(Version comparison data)
━━━━━━━━━━━━━━━━

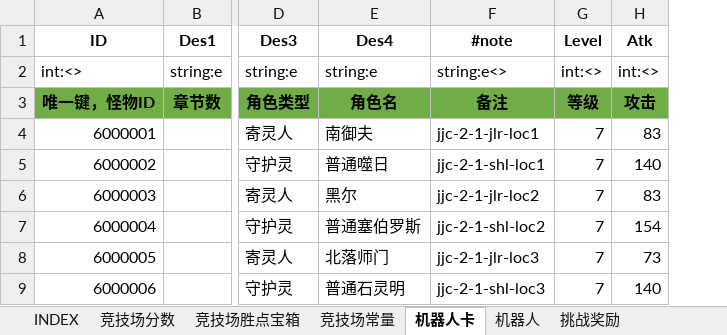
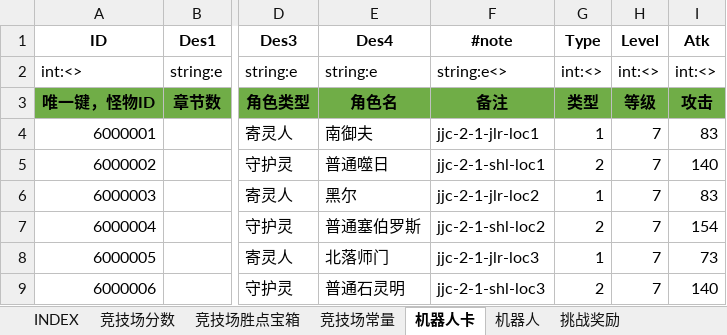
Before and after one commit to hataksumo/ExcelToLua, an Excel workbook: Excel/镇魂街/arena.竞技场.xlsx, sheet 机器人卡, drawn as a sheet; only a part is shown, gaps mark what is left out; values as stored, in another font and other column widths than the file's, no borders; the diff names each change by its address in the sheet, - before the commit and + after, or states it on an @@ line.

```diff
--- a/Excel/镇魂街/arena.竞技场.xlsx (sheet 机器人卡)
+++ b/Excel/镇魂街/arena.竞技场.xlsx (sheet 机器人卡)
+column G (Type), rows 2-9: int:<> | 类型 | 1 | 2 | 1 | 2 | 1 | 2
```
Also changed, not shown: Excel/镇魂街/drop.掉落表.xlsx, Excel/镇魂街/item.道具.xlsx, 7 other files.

━━━━━━━━━━━━━━━━

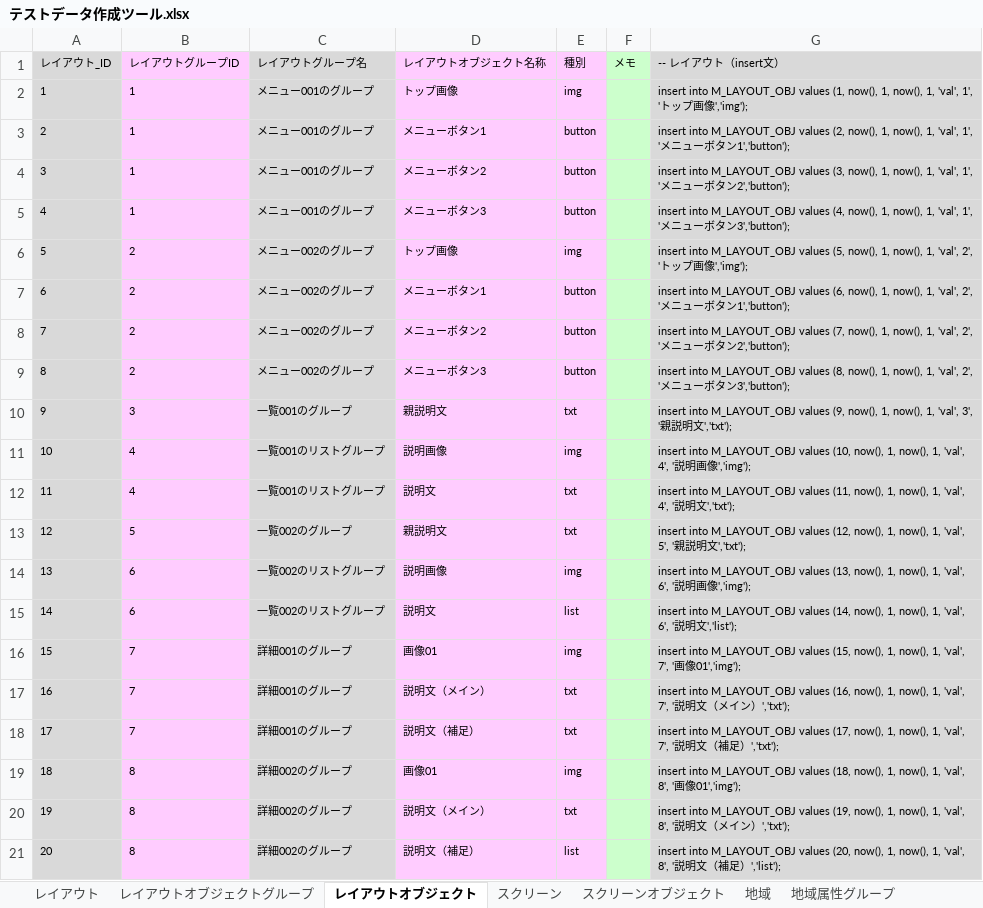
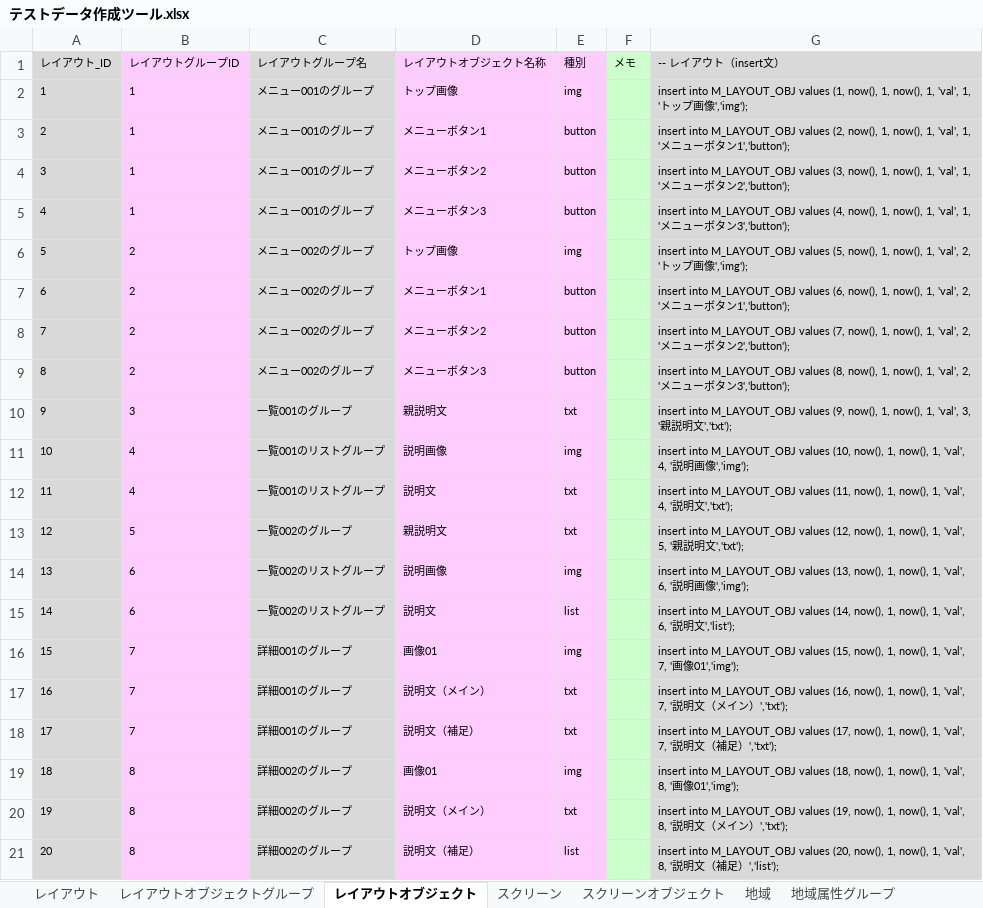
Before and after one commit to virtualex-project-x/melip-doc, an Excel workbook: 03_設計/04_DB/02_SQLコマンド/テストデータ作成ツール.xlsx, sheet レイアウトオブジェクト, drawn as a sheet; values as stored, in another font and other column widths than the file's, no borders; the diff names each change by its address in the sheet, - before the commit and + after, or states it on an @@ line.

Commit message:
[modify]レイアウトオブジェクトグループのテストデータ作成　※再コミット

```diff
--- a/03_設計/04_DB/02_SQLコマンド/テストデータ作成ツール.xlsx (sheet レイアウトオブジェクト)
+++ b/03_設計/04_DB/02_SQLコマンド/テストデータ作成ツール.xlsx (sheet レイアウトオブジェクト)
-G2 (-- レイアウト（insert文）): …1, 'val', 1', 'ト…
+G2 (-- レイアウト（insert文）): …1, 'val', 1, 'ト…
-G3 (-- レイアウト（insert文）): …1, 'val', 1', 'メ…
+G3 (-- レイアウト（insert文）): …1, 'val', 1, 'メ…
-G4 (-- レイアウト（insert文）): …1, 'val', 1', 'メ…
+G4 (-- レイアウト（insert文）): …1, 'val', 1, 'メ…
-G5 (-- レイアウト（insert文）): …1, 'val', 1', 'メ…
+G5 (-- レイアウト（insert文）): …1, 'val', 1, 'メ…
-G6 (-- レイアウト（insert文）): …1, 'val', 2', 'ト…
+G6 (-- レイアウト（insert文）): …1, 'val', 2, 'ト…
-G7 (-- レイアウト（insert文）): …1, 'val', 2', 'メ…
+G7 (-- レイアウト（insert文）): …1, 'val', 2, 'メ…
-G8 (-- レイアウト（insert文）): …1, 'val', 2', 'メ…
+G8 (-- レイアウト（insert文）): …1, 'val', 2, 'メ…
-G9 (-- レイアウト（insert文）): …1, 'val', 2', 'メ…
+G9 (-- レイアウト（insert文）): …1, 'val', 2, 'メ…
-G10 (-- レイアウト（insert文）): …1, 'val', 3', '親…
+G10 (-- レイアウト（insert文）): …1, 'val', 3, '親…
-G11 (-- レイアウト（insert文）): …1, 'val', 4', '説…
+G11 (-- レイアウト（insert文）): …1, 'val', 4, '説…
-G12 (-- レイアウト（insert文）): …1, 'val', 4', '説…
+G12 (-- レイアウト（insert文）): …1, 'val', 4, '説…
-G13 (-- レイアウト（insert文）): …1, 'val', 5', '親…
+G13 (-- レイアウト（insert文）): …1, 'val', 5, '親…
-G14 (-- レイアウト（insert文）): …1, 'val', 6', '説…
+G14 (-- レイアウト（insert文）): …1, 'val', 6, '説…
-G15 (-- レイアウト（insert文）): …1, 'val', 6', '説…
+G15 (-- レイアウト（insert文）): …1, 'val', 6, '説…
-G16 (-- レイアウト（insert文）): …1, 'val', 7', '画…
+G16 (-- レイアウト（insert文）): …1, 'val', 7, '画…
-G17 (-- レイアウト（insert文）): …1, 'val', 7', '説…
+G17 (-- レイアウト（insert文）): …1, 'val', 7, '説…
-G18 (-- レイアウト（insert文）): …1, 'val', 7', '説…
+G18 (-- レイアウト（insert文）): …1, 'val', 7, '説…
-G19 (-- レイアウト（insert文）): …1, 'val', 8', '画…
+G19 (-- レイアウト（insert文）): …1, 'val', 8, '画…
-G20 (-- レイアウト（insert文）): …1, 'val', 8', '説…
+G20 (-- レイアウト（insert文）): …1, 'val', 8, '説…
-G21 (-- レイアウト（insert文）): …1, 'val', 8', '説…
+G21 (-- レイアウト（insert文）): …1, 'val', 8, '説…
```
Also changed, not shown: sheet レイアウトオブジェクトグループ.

━━━━━━━━━━━━━━━━

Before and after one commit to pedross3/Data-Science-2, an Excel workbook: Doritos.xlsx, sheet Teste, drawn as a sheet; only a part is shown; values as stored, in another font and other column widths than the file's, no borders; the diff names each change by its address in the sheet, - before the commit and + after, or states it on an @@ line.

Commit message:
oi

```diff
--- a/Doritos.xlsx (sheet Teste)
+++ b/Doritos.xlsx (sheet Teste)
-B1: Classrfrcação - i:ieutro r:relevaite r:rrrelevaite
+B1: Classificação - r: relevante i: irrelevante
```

━━━━━━━━━━━━━━━━

__TASK DESCRIPTION__
Copy the lines above exactly, beginning at the line that has "Before and after one commit to hataksumo/ExcelToLua, an" and stopping after the line that has "7 other files.", and omit the rest.

__RESPONSE TO THIS EXERCISE__
Before and after one commit to hataksumo/ExcelToLua, an Excel workbook: Excel/镇魂街/arena.竞技场.xlsx, sheet 机器人卡, drawn as a sheet; only a part is shown, gaps mark what is left out; values as stored, in another font and other column widths than the file's, no borders; the diff names each change by its address in the sheet, - before the commit and + after, or states it on an @@ line.

```diff
--- a/Excel/镇魂街/arena.竞技场.xlsx (sheet 机器人卡)
+++ b/Excel/镇魂街/arena.竞技场.xlsx (sheet 机器人卡)
+column G (Type), rows 2-9: int:<> | 类型 | 1 | 2 | 1 | 2 | 1 | 2
```
Also changed, not shown: Excel/镇魂街/drop.掉落表.xlsx, Excel/镇魂街/item.道具.xlsx, 7 other files.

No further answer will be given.